Q: I gather that if you hadn't got "the big three" as it were, you wouldn't even have gone ahead with the documentary - for you that was integral to doing it. If so tell us about getting them all to appear in the film.

JD: When we'd only got one of them I was very much willing to press on and do the film but that was when I was working back in car boot sales and John Battsek said no we've got to get all three. We got them basically by stalking them really, it took a long time. We made a pact at the beginning that we had to get what we identified as the big three; Pulp, Oasis and Blur. We got Noel first and were still waiting on the other two and because it had taken us a while, I had gone back to working in car boot sales. John (Battsek) was a restraining influence, he said we needed all three so we did.

JB: It did feel to me in order to be able to make a film on this scale that we did need the key three. I also new that the process of trying to get all of these people to cooperate and be in the film was going to take a long time, so it was just a question of being as patient as we could bear to be. However, as John Dower says, when you're making a film like this it's hard to be patient because, of course it's how we make a living and the sooner you get making it the sooner you can draw some sort of salary which, means you don't have to do car boot sales.

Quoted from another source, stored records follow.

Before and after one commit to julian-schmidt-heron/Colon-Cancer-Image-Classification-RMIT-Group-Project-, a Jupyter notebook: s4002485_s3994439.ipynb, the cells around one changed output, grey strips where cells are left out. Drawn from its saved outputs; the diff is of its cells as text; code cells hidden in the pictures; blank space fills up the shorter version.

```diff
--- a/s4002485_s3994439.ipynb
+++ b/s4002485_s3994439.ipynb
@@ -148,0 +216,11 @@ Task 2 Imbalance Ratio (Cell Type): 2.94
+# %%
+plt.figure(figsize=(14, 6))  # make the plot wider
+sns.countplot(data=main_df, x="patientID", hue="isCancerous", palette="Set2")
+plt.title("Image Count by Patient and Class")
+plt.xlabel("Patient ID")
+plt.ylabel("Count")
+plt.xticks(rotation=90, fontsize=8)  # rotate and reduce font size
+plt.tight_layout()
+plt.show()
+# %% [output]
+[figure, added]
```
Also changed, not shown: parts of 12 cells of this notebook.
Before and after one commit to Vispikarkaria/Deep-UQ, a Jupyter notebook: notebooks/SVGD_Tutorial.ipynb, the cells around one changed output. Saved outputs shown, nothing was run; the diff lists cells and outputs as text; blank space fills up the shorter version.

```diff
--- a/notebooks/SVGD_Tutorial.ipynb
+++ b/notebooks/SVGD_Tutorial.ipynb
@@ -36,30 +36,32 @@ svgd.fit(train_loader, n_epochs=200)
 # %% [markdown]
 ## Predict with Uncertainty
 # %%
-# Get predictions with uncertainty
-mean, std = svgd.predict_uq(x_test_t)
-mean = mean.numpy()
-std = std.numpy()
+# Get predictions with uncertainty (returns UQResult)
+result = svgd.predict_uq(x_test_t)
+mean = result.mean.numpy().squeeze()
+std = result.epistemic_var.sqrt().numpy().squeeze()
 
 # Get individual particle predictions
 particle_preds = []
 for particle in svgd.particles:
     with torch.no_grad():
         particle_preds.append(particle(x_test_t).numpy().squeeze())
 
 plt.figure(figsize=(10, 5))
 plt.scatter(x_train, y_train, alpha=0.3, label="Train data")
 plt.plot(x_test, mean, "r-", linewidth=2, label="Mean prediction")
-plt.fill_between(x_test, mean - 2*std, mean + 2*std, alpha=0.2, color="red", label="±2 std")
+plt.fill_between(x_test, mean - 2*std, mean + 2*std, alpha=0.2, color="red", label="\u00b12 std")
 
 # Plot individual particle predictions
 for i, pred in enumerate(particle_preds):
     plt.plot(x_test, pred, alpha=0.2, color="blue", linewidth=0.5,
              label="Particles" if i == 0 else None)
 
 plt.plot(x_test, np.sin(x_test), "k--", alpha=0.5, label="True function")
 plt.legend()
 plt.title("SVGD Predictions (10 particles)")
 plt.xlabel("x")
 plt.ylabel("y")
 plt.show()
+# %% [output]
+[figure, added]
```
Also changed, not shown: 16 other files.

The process of getting people like this for a documentary is a skill I'm not remotely proud of. You have to be able to crawl unbelievably, grovel spectacularly and generally throw yourself at people's feet begging, because guys like these have no real incentive to be in a film like this - when people like Damon, Noel and Liam put themselves in front of a camera they set themselves up most of the time because the majority of people are there to take a pop. So I had to convince their managers that was not what we were about, and then convince them, which takes a hell of a long time.

LIVE FOREVER Q&A with John Dower and John Battsek @
LIVE FOREVER Q&A with John Dower and John Battsek @
LIVE FOREVER Q&A with John Dower and John Battsek @
LIVE FOREVER Q&A with John Dower and John Battsek @

Did one lot want to know whether another were in?
JD: Actually, strangely enough Oasis said they didn't want to do it if it was just a film about Oasis, which we were quite relieved about because you have all these preconceptions, you think, "fucking musicians.. huge egos, they'll only want to do it if it's all about them" but quite refreshingly and to our relief they said at the beginning we will do it but not if it's just us in it. So I think they were quite pleased. Jarvis didn't particularly care who was in it. Once he'd eventually decided to do it he just turned up, did it and buggered off again.

Why did you not include any Black music in the film?
JD: One of the reasons we made this film, was we thought we hadn't seen that many contemporary music films with ambition. We'd had "The Filth and the Fury", but that was 20 odd years ago and I for one was fed up with the way music and popular British culture was packaged into clip shows like "I love the..…", celebrity chefs talking about albums. So we thought we'd do something quite revolutionary and actually talk to the musicians. So we decided to take on that strange sort of thing called Britpop. Basically black music wasn't really part of that. We did film other bands and at points we constructed this whole sort of subterranean narrative that was the mirror image of Britpop and we had The Streets and So Solid to show how they came out of that underground scene. But it just didn't work as a film, there were too many endings, too much for the viewer. It's not supposed to be a definitive music film of an age. It strangely ended up being a very English film, possibly even a comedy.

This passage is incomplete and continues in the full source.